” How can you say that you are wise and that you have the LORD’s teachings? The scribes have used their pens to turn these teachings into lies.”

– Jeremiah 8:8

 

 

Schrodinger’s Cat

05/13/2015

The next large California earthquake has been referred to as the “Really Big One.” However, for many people, the really big one refers to the question about one’s purpose in life. Who am I and why am I here? Without the answers to those questions, life often seems pointless.

On the TV series What We Still Don’t Know, cosmologist and astrophysicist Martin Rees did a program entitled “Are We Real?” As Rees said, life is the most mysterious of all the wonders of creation because atoms have been assembled in such a way so that they can ponder their own existence. It’s important to note, though, that such a process requires intelligent design.
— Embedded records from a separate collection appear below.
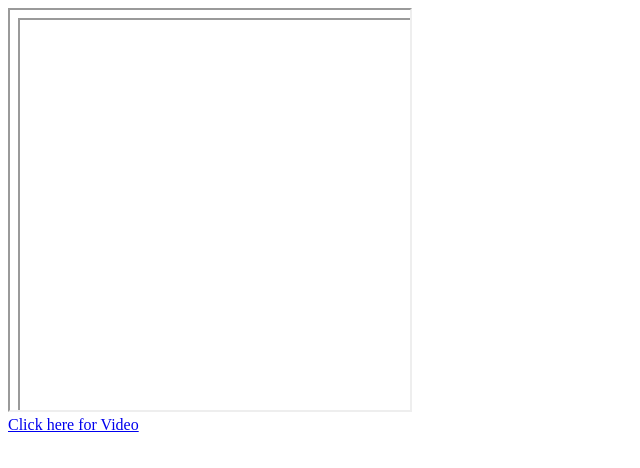
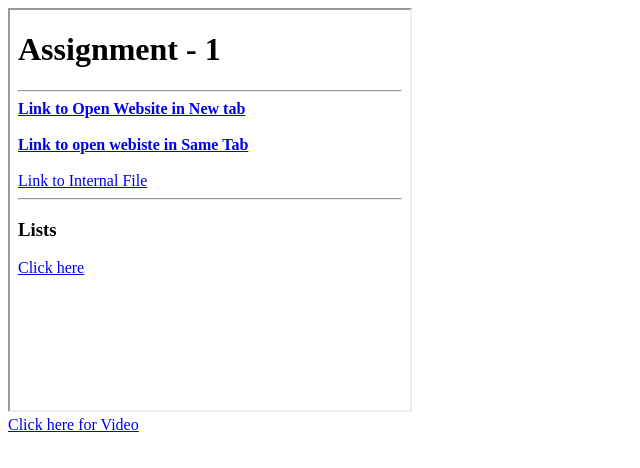
Before and after one commit to Tabishmohammad/I-frame, a plain HTML site: page index.html in a window 1280 px wide. Shown: the whole page, without its empty margins (0-640 px from the left). Drawn offline with Linux system fonts and the light colour scheme.

Commit message:
Update index.html

```diff
--- a/index.html
+++ b/index.html
@@ -6,7 +6,7 @@
     <title>I frame</title>
 </head>
 <body>
-    <iframe src="index.html" frameborder="1" height="400" width="400"></iframe>
+    <iframe src="main.html" frameborder="1" height="400" width="400"></iframe>
     <br>
 
     <a href="./3129977-uhd_3840_2160_30fps.mp4">Click here for Video</a>
```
However, the question should not be are we real. Of course, life is real, at least on some level. The question should be “What is Life?” Quantum physicists like Einstein, Planck and Bohm have stated that life is an illusion, that atoms are energy rather than matter. However, even these great scientific minds have been unable to grasp the mystery of life.

In The Republic, Plato argued that the objects we perceive are not the ultimate reality, but more like a shadow of reality. Lincoln Barnett similarly wrote in The Universe and Dr. Einstein, “ Along with philosophers’ reduction of all objective reality to a shadow-world of perceptions, scientists have become aware of the alarming limitations of man’s senses.” So all that we feel, smell, taste and see has been created from the information we receive through our sensory system. All we ever know of the world around us are the images produced in the mind. We never experience the physical world directly; color, sound and smell are not qualities of the physical world as they exist only in the mind. That’s all that our perception of reality is then – the mind’s interpretation of electrical signals.

Why is the human race unable to use its brain power to deduce the answer to this illusive question? Well, for starters science is limited to things that have both a cause and effect in this physical universe. The so-called scientific method is a process of measurement and observation. So with respect to what lies beyond space and time, science can only theorize about such things (like the multiverse or the existence of God).

Many prominent quantum physicists have come to the conclusion that the real mystery revolves around the idea that matter does not create consciousness but rather consciousness creates matter instead. Physicist David Bohm has stated that our reality is the result of the interaction of what he calls the implicate and explicate orders. Michael Talbot, in his book The Holographic Universe, described Bohm’s theory this way, “Our brains mathematically construct objective reality by interpreting frequencies that are ultimately projections from another dimension, a deeper order of existence that is beyond both space and time.” The inference is that the quantum world is real and is creating the physical world as a virtual reality.

So, is Schrödinger’s cat dead or alive? If you don’t know, or care, just take the blue pill and go back to sleep.

 

Epilogue

From a scientific standpoint, Einstein stated that time and space are not natural (somebody constructed them). In a similar vein, philosopher Immanuel Kant argued that time and space are not inherent qualities of the physical world but rather a reflection of the way the mind operates. Bottom line: the entire universe exists within the mind, not the other way around.

 

 

“The universe does not exist ‘out there,’ independent of us. We are inescapably involved in bringing about that which appears to be happening. We are not only observers. We are participators.”                

   – John Wheeler, physicist